─── Data listing ───

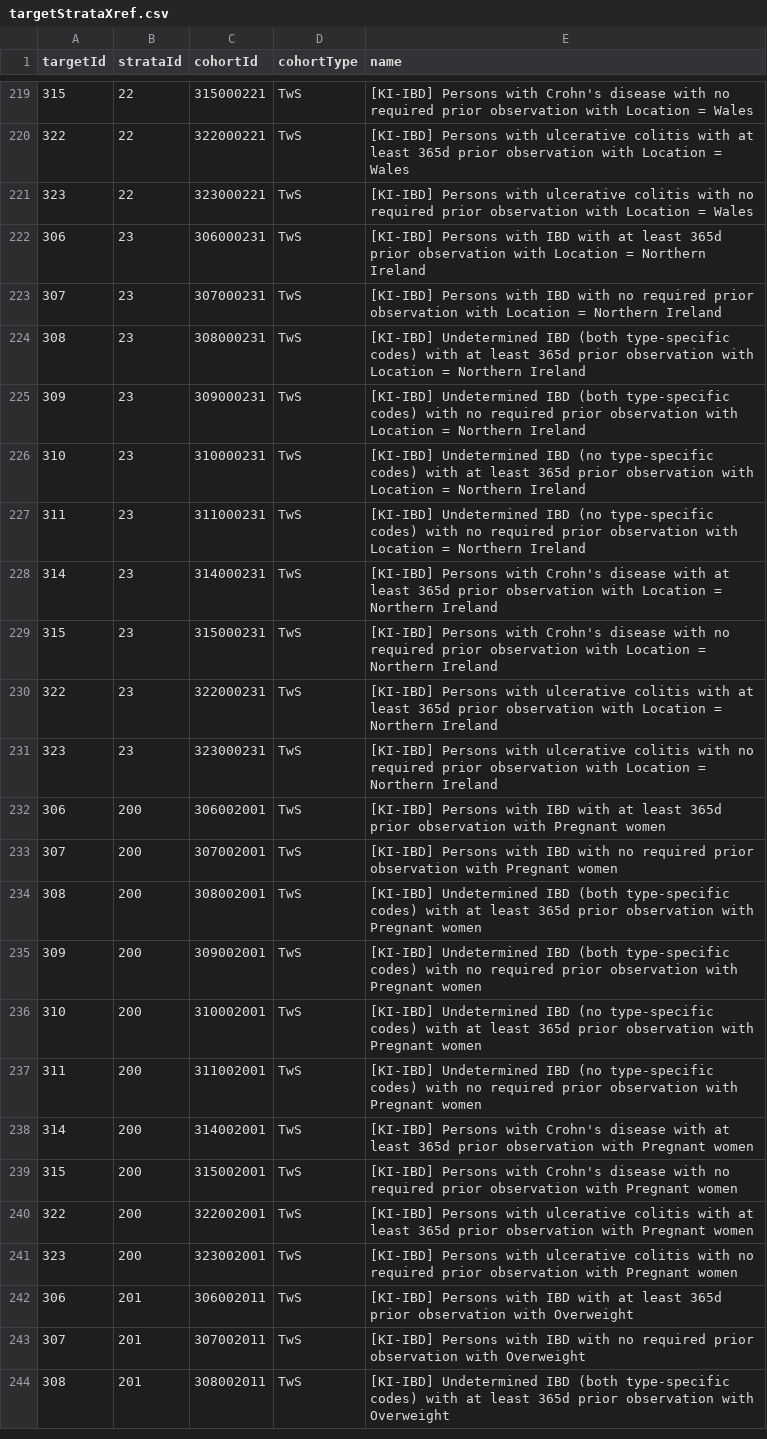
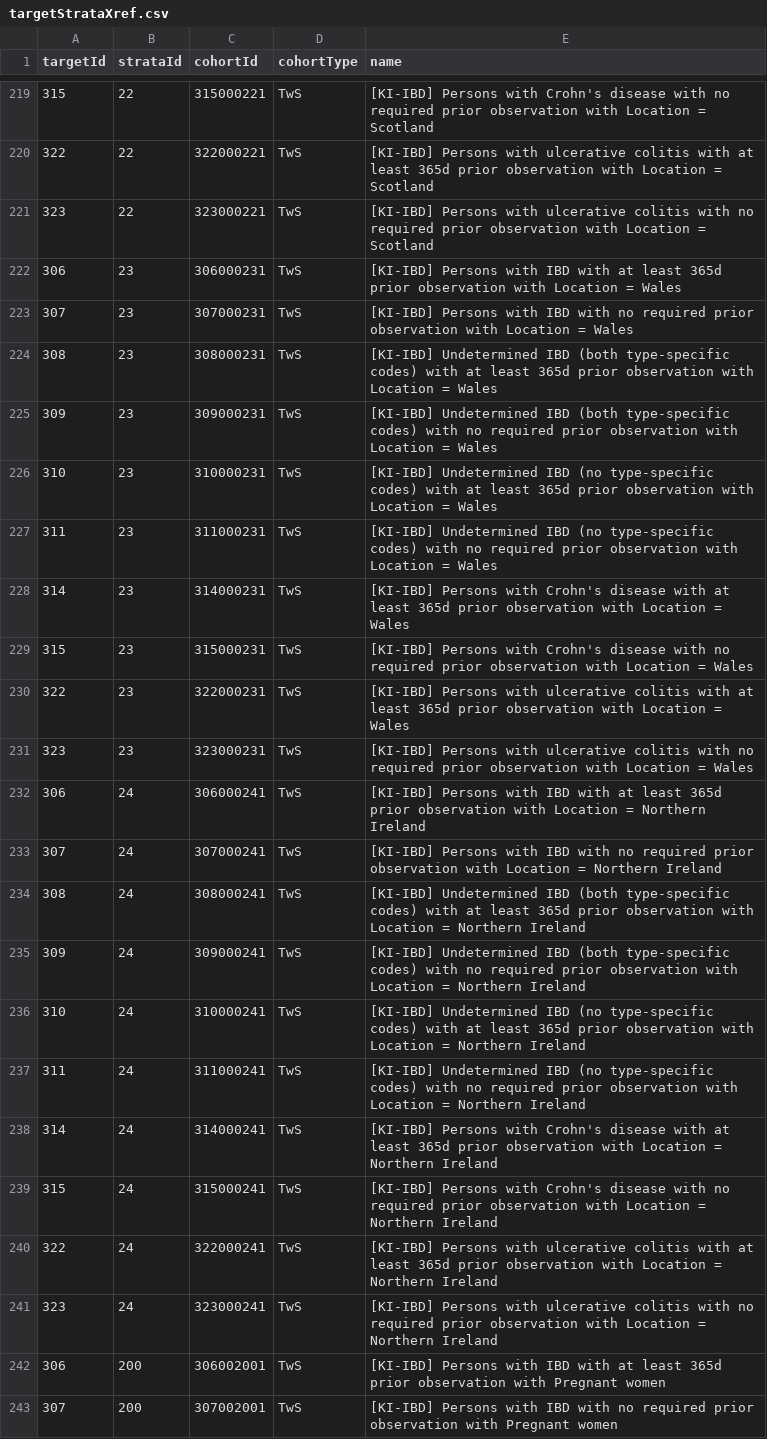
Before and after one commit to ohdsi-studies/IbdCharacterization, a CSV file: inst/settings/targetStrataXref.csv, drawn as a sheet; only a part is shown, gaps mark what is left out; the shorter side is filled out with more unchanged rows; the diff covers the shown part only.

```diff
--- a/inst/settings/targetStrataXref.csv
+++ b/inst/settings/targetStrataXref.csv
@@ -219,14 +219,24 @@ targetId,strataId,cohortId,cohortType,name
-315,22,315000221,TwS,[KI-IBD] Persons with Crohn's disease with no required prior observation with Location = Wales
-322,22,322000221,TwS,[KI-IBD] Persons with ulcerative colitis with at least 365d prior observation with Location = Wales
-323,22,323000221,TwS,[KI-IBD] Persons with ulcerative colitis with no required prior observation with Location = Wales
-306,23,306000231,TwS,[KI-IBD] Persons with IBD with at least 365d prior observation with Location = Northern Ireland
-307,23,307000231,TwS,[KI-IBD] Persons with IBD with no required prior observation with Location = Northern Ireland
-308,23,308000231,TwS,[KI-IBD] Undetermined IBD (both type-specific codes) with at least 365d prior observation with Location = Northern Ireland
-309,23,309000231,TwS,[KI-IBD] Undetermined IBD (both type-specific codes) with no required prior observation with Location = Northern Ireland
-310,23,310000231,TwS,[KI-IBD] Undetermined IBD (no type-specific codes) with at least 365d prior observation with Location = Northern Ireland
-311,23,311000231,TwS,[KI-IBD] Undetermined IBD (no type-specific codes) with no required prior observation with Location = Northern Ireland
-314,23,314000231,TwS,[KI-IBD] Persons with Crohn's disease with at least 365d prior observation with Location = Northern Ireland
-315,23,315000231,TwS,[KI-IBD] Persons with Crohn's disease with no required prior observation with Location = Northern Ireland
-322,23,322000231,TwS,[KI-IBD] Persons with ulcerative colitis with at least 365d prior observation with Location = Northern Ireland
-323,23,323000231,TwS,[KI-IBD] Persons with ulcerative colitis with no required prior observation with Location = Northern Ireland
+315,22,315000221,TwS,[KI-IBD] Persons with Crohn's disease with no required prior observation with Location = Scotland
+322,22,322000221,TwS,[KI-IBD] Persons with ulcerative colitis with at least 365d prior observation with Location = Scotland
+323,22,323000221,TwS,[KI-IBD] Persons with ulcerative colitis with no required prior observation with Location = Scotland
+306,23,306000231,TwS,[KI-IBD] Persons with IBD with at least 365d prior observation with Location = Wales
+307,23,307000231,TwS,[KI-IBD] Persons with IBD with no required prior observation with Location = Wales
+308,23,308000231,TwS,[KI-IBD] Undetermined IBD (both type-specific codes) with at least 365d prior observation with Location = Wales
+309,23,309000231,TwS,[KI-IBD] Undetermined IBD (both type-specific codes) with no required prior observation with Location = Wales
+310,23,310000231,TwS,[KI-IBD] Undetermined IBD (no type-specific codes) with at least 365d prior observation with Location = Wales
+311,23,311000231,TwS,[KI-IBD] Undetermined IBD (no type-specific codes) with no required prior observation with Location = Wales
+314,23,314000231,TwS,[KI-IBD] Persons with Crohn's disease with at least 365d prior observation with Location = Wales
+315,23,315000231,TwS,[KI-IBD] Persons with Crohn's disease with no required prior observation with Location = Wales
+322,23,322000231,TwS,[KI-IBD] Persons with ulcerative colitis with at least 365d prior observation with Location = Wales
+323,23,323000231,TwS,[KI-IBD] Persons with ulcerative colitis with no required prior observation with Location = Wales
+306,24,306000241,TwS,[KI-IBD] Persons with IBD with at least 365d prior observation with Location = Northern Ireland
+307,24,307000241,TwS,[KI-IBD] Persons with IBD with no required prior observation with Location = Northern Ireland
+308,24,308000241,TwS,[KI-IBD] Undetermined IBD (both type-specific codes) with at least 365d prior observation with Location = Northern Ireland
+309,24,309000241,TwS,[KI-IBD] Undetermined IBD (both type-specific codes) with no required prior observation with Location = Northern Ireland
+310,24,310000241,TwS,[KI-IBD] Undetermined IBD (no type-specific codes) with at least 365d prior observation with Location = Northern Ireland
+311,24,311000241,TwS,[KI-IBD] Undetermined IBD (no type-specific codes) with no required prior observation with Location = Northern Ireland
+314,24,314000241,TwS,[KI-IBD] Persons with Crohn's disease with at least 365d prior observation with Location = Northern Ireland
+315,24,315000241,TwS,[KI-IBD] Persons with Crohn's disease with no required prior observation with Location = Northern Ireland
+322,24,322000241,TwS,[KI-IBD] Persons with ulcerative colitis with at least 365d prior observation with Location = Northern Ireland
+323,24,323000241,TwS,[KI-IBD] Persons with ulcerative colitis with no required prior observation with Location = Northern Ireland
 306,200,306002001,TwS,[KI-IBD] Persons with IBD with at least 365d prior observation with Pregnant women
```
Also changed, not shown: 27 edited cells elsewhere in this file, inst/settings/BulkStrata.csv, inst/shiny/IbdCharacterizationResultsExplorer/cohortXref.csv.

───

What the exercise asks >> Return all of the records above exactly as written. Omit each picture.

Response box >>
Before and after one commit to ohdsi-studies/IbdCharacterization, a CSV file: inst/settings/targetStrataXref.csv, drawn as a sheet; only a part is shown, gaps mark what is left out; the shorter side is filled out with more unchanged rows; the diff covers the shown part only.

```diff
--- a/inst/settings/targetStrataXref.csv
+++ b/inst/settings/targetStrataXref.csv
@@ -219,14 +219,24 @@ targetId,strataId,cohortId,cohortType,name
-315,22,315000221,TwS,[KI-IBD] Persons with Crohn's disease with no required prior observation with Location = Wales
-322,22,322000221,TwS,[KI-IBD] Persons with ulcerative colitis with at least 365d prior observation with Location = Wales
-323,22,323000221,TwS,[KI-IBD] Persons with ulcerative colitis with no required prior observation with Location = Wales
-306,23,306000231,TwS,[KI-IBD] Persons with IBD with at least 365d prior observation with Location = Northern Ireland
-307,23,307000231,TwS,[KI-IBD] Persons with IBD with no required prior observation with Location = Northern Ireland
-308,23,308000231,TwS,[KI-IBD] Undetermined IBD (both type-specific codes) with at least 365d prior observation with Location = Northern Ireland
-309,23,309000231,TwS,[KI-IBD] Undetermined IBD (both type-specific codes) with no required prior observation with Location = Northern Ireland
-310,23,310000231,TwS,[KI-IBD] Undetermined IBD (no type-specific codes) with at least 365d prior observation with Location = Northern Ireland
-311,23,311000231,TwS,[KI-IBD] Undetermined IBD (no type-specific codes) with no required prior observation with Location = Northern Ireland
-314,23,314000231,TwS,[KI-IBD] Persons with Crohn's disease with at least 365d prior observation with Location = Northern Ireland
-315,23,315000231,TwS,[KI-IBD] Persons with Crohn's disease with no required prior observation with Location = Northern Ireland
-322,23,322000231,TwS,[KI-IBD] Persons with ulcerative colitis with at least 365d prior observation with Location = Northern Ireland
-323,23,323000231,TwS,[KI-IBD] Persons with ulcerative colitis with no required prior observation with Location = Northern Ireland
+315,22,315000221,TwS,[KI-IBD] Persons with Crohn's disease with no required prior observation with Location = Scotland
+322,22,322000221,TwS,[KI-IBD] Persons with ulcerative colitis with at least 365d prior observation with Location = Scotland
+323,22,323000221,TwS,[KI-IBD] Persons with ulcerative colitis with no required prior observation with Location = Scotland
+306,23,306000231,TwS,[KI-IBD] Persons with IBD with at least 365d prior observation with Location = Wales
+307,23,307000231,TwS,[KI-IBD] Persons with IBD with no required prior observation with Location = Wales
+308,23,308000231,TwS,[KI-IBD] Undetermined IBD (both type-specific codes) with at least 365d prior observation with Location = Wales
+309,23,309000231,TwS,[KI-IBD] Undetermined IBD (both type-specific codes) with no required prior observation with Location = Wales
+310,23,310000231,TwS,[KI-IBD] Undetermined IBD (no type-specific codes) with at least 365d prior observation with Location = Wales
+311,23,311000231,TwS,[KI-IBD] Undetermined IBD (no type-specific codes) with no required prior observation with Location = Wales
+314,23,314000231,TwS,[KI-IBD] Persons with Crohn's disease with at least 365d prior observation with Location = Wales
+315,23,315000231,TwS,[KI-IBD] Persons with Crohn's disease with no required prior observation with Location = Wales
+322,23,322000231,TwS,[KI-IBD] Persons with ulcerative colitis with at least 365d prior observation with Location = Wales
+323,23,323000231,TwS,[KI-IBD] Persons with ulcerative colitis with no required prior observation with Location = Wales
+306,24,306000241,TwS,[KI-IBD] Persons with IBD with at least 365d prior observation with Location = Northern Ireland
+307,24,307000241,TwS,[KI-IBD] Persons with IBD with no required prior observation with Location = Northern Ireland
+308,24,308000241,TwS,[KI-IBD] Undetermined IBD (both type-specific codes) with at least 365d prior observation with Location = Northern Ireland
+309,24,309000241,TwS,[KI-IBD] Undetermined IBD (both type-specific codes) with no required prior observation with Location = Northern Ireland
+310,24,310000241,TwS,[KI-IBD] Undetermined IBD (no type-specific codes) with at least 365d prior observation with Location = Northern Ireland
+311,24,311000241,TwS,[KI-IBD] Undetermined IBD (no type-specific codes) with no required prior observation with Location = Northern Ireland
+314,24,314000241,TwS,[KI-IBD] Persons with Crohn's disease with at least 365d prior observation with Location = Northern Ireland
+315,24,315000241,TwS,[KI-IBD] Persons with Crohn's disease with no required prior observation with Location = Northern Ireland
+322,24,322000241,TwS,[KI-IBD] Persons with ulcerative colitis with at least 365d prior observation with Location = Northern Ireland
+323,24,323000241,TwS,[KI-IBD] Persons with ulcerative colitis with no required prior observation with Location = Northern Ireland
 306,200,306002001,TwS,[KI-IBD] Persons with IBD with at least 365d prior observation with Pregnant women
```
Also changed, not shown: 27 edited cells elsewhere in this file, inst/settings/BulkStrata.csv, inst/shiny/IbdCharacterizationResultsExplorer/cohortXref.csv.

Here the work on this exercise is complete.